Work required: Every entry below is to be copied exactly, with nothing omitted.

◇ ◇ ◇ ◇ ◇ ◇ ◇

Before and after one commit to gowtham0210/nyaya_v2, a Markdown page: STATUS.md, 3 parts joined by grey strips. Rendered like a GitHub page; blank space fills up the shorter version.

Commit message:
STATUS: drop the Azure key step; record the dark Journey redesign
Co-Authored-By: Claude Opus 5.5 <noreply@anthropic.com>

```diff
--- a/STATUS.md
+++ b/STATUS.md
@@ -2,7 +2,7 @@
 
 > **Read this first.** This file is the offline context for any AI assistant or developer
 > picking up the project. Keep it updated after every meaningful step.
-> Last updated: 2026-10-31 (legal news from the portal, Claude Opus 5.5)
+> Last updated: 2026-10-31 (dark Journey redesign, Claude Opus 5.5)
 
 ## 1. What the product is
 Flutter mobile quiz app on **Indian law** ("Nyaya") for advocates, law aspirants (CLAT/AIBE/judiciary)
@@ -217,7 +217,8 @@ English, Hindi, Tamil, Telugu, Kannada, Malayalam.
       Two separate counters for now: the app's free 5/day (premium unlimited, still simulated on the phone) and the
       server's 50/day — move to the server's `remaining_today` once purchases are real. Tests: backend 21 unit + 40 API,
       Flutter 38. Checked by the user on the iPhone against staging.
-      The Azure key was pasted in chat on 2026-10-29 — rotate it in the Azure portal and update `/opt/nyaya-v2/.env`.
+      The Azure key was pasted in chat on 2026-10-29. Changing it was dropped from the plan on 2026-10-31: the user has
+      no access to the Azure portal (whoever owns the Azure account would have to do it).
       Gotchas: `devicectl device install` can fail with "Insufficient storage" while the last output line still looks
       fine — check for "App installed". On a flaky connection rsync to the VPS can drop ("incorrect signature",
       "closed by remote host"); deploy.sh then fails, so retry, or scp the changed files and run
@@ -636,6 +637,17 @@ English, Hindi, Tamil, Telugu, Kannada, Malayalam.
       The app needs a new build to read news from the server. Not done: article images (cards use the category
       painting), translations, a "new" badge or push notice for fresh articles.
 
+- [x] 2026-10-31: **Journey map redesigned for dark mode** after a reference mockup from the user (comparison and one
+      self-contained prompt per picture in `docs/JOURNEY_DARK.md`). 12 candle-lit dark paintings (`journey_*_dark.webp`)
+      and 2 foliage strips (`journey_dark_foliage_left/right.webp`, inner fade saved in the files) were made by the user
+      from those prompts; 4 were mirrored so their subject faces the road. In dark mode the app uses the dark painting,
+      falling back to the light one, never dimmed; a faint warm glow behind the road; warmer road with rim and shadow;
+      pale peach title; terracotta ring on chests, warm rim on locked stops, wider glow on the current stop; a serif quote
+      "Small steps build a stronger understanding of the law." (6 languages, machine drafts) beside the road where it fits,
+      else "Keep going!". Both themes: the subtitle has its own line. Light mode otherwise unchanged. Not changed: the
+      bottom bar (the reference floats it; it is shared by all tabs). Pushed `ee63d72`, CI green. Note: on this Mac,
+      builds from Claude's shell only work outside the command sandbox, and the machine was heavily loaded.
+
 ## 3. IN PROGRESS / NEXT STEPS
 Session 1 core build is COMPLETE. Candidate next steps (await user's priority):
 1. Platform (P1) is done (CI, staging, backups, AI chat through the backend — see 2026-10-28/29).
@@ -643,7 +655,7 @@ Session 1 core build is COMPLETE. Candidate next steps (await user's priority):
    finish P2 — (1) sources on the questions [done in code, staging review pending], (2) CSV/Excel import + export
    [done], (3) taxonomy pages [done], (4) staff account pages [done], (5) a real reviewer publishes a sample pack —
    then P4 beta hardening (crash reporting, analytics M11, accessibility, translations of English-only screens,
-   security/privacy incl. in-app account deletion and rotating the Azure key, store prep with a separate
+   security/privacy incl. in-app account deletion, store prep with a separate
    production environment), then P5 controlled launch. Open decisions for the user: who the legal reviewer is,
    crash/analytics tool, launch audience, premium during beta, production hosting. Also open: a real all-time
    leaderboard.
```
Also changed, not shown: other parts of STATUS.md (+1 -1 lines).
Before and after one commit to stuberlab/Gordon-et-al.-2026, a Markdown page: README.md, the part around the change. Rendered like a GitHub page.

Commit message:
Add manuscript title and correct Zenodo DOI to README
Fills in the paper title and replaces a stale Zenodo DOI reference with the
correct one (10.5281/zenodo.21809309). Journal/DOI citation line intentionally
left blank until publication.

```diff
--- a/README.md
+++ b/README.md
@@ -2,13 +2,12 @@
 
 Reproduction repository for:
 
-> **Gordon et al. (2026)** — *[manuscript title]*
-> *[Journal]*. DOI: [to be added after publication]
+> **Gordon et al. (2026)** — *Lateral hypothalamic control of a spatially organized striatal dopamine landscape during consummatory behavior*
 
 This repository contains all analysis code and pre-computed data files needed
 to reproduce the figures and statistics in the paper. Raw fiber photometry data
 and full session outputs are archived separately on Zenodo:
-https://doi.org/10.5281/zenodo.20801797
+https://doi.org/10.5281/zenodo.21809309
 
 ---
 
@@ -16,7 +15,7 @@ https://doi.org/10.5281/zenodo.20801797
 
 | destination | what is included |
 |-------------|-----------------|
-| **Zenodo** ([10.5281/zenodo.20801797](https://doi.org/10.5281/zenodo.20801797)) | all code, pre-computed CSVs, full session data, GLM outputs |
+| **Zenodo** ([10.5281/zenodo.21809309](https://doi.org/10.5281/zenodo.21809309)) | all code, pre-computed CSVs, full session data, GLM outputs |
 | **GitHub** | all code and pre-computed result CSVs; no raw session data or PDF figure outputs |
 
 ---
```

◇ ◇ ◇ ◇ ◇ ◇ ◇

Output of the task:
Before and after one commit to gowtham0210/nyaya_v2, a Markdown page: STATUS.md, 3 parts joined by grey strips. Rendered like a GitHub page; blank space fills up the shorter version.

Commit message:
STATUS: drop the Azure key step; record the dark Journey redesign
Co-Authored-By: Claude Opus 5.5 <noreply@anthropic.com>

```diff
--- a/STATUS.md
+++ b/STATUS.md
@@ -2,7 +2,7 @@
 
 > **Read this first.** This file is the offline context for any AI assistant or developer
 > picking up the project. Keep it updated after every meaningful step.
-> Last updated: 2026-10-31 (legal news from the portal, Claude Opus 5.5)
+> Last updated: 2026-10-31 (dark Journey redesign, Claude Opus 5.5)
 
 ## 1. What the product is
 Flutter mobile quiz app on **Indian law** ("Nyaya") for advocates, law aspirants (CLAT/AIBE/judiciary)
@@ -217,7 +217,8 @@ English, Hindi, Tamil, Telugu, Kannada, Malayalam.
       Two separate counters for now: the app's free 5/day (premium unlimited, still simulated on the phone) and the
       server's 50/day — move to the server's `remaining_today` once purchases are real. Tests: backend 21 unit + 40 API,
       Flutter 38. Checked by the user on the iPhone against staging.
-      The Azure key was pasted in chat on 2026-10-29 — rotate it in the Azure portal and update `/opt/nyaya-v2/.env`.
+      The Azure key was pasted in chat on 2026-10-29. Changing it was dropped from the plan on 2026-10-31: the user has
+      no access to the Azure portal (whoever owns the Azure account would have to do it).
       Gotchas: `devicectl device install` can fail with "Insufficient storage" while the last output line still looks
       fine — check for "App installed". On a flaky connection rsync to the VPS can drop ("incorrect signature",
       "closed by remote host"); deploy.sh then fails, so retry, or scp the changed files and run
@@ -636,6 +637,17 @@ English, Hindi, Tamil, Telugu, Kannada, Malayalam.
       The app needs a new build to read news from the server. Not done: article images (cards use the category
       painting), translations, a "new" badge or push notice for fresh articles.
 
+- [x] 2026-10-31: **Journey map redesigned for dark mode** after a reference mockup from the user (comparison and one
+      self-contained prompt per picture in `docs/JOURNEY_DARK.md`). 12 candle-lit dark paintings (`journey_*_dark.webp`)
+      and 2 foliage strips (`journey_dark_foliage_left/right.webp`, inner fade saved in the files) were made by the user
+      from those prompts; 4 were mirrored so their subject faces the road. In dark mode the app uses the dark painting,
+      falling back to the light one, never dimmed; a faint warm glow behind the road; warmer road with rim and shadow;
+      pale peach title; terracotta ring on chests, warm rim on locked stops, wider glow on the current stop; a serif quote
+      "Small steps build a stronger understanding of the law." (6 languages, machine drafts) beside the road where it fits,
+      else "Keep going!". Both themes: the subtitle has its own line. Light mode otherwise unchanged. Not changed: the
+      bottom bar (the reference floats it; it is shared by all tabs). Pushed `ee63d72`, CI green. Note: on this Mac,
+      builds from Claude's shell only work outside the command sandbox, and the machine was heavily loaded.
+
 ## 3. IN PROGRESS / NEXT STEPS
 Session 1 core build is COMPLETE. Candidate next steps (await user's priority):
 1. Platform (P1) is done (CI, staging, backups, AI chat through the backend — see 2026-10-28/29).
@@ -643,7 +655,7 @@ Session 1 core build is COMPLETE. Candidate next steps (await user's priority):
    finish P2 — (1) sources on the questions [done in code, staging review pending], (2) CSV/Excel import + export
    [done], (3) taxonomy pages [done], (4) staff account pages [done], (5) a real reviewer publishes a sample pack —
    then P4 beta hardening (crash reporting, analytics M11, accessibility, translations of English-only screens,
-   security/privacy incl. in-app account deletion and rotating the Azure key, store prep with a separate
+   security/privacy incl. in-app account deletion, store prep with a separate
    production environment), then P5 controlled launch. Open decisions for the user: who the legal reviewer is,
    crash/analytics tool, launch audience, premium during beta, production hosting. Also open: a real all-time
    leaderboard.
```
Also changed, not shown: other parts of STATUS.md (+1 -1 lines).
Before and after one commit to stuberlab/Gordon-et-al.-2026, a Markdown page: README.md, the part around the change. Rendered like a GitHub page.

Commit message:
Add manuscript title and correct Zenodo DOI to README
Fills in the paper title and replaces a stale Zenodo DOI reference with the
correct one (10.5281/zenodo.21809309). Journal/DOI citation line intentionally
left blank until publication.

```diff
--- a/README.md
+++ b/README.md
@@ -2,13 +2,12 @@
 
 Reproduction repository for:
 
-> **Gordon et al. (2026)** — *[manuscript title]*
-> *[Journal]*. DOI: [to be added after publication]
+> **Gordon et al. (2026)** — *Lateral hypothalamic control of a spatially organized striatal dopamine landscape during consummatory behavior*
 
 This repository contains all analysis code and pre-computed data files needed
 to reproduce the figures and statistics in the paper. Raw fiber photometry data
 and full session outputs are archived separately on Zenodo:
-https://doi.org/10.5281/zenodo.20801797
+https://doi.org/10.5281/zenodo.21809309
 
 ---
 
@@ -16,7 +15,7 @@ https://doi.org/10.5281/zenodo.20801797
 
 | destination | what is included |
 |-------------|-----------------|
-| **Zenodo** ([10.5281/zenodo.20801797](https://doi.org/10.5281/zenodo.20801797)) | all code, pre-computed CSVs, full session data, GLM outputs |
+| **Zenodo** ([10.5281/zenodo.21809309](https://doi.org/10.5281/zenodo.21809309)) | all code, pre-computed CSVs, full session data, GLM outputs |
 | **GitHub** | all code and pre-computed result CSVs; no raw session data or PDF figure outputs |
 
 ---
```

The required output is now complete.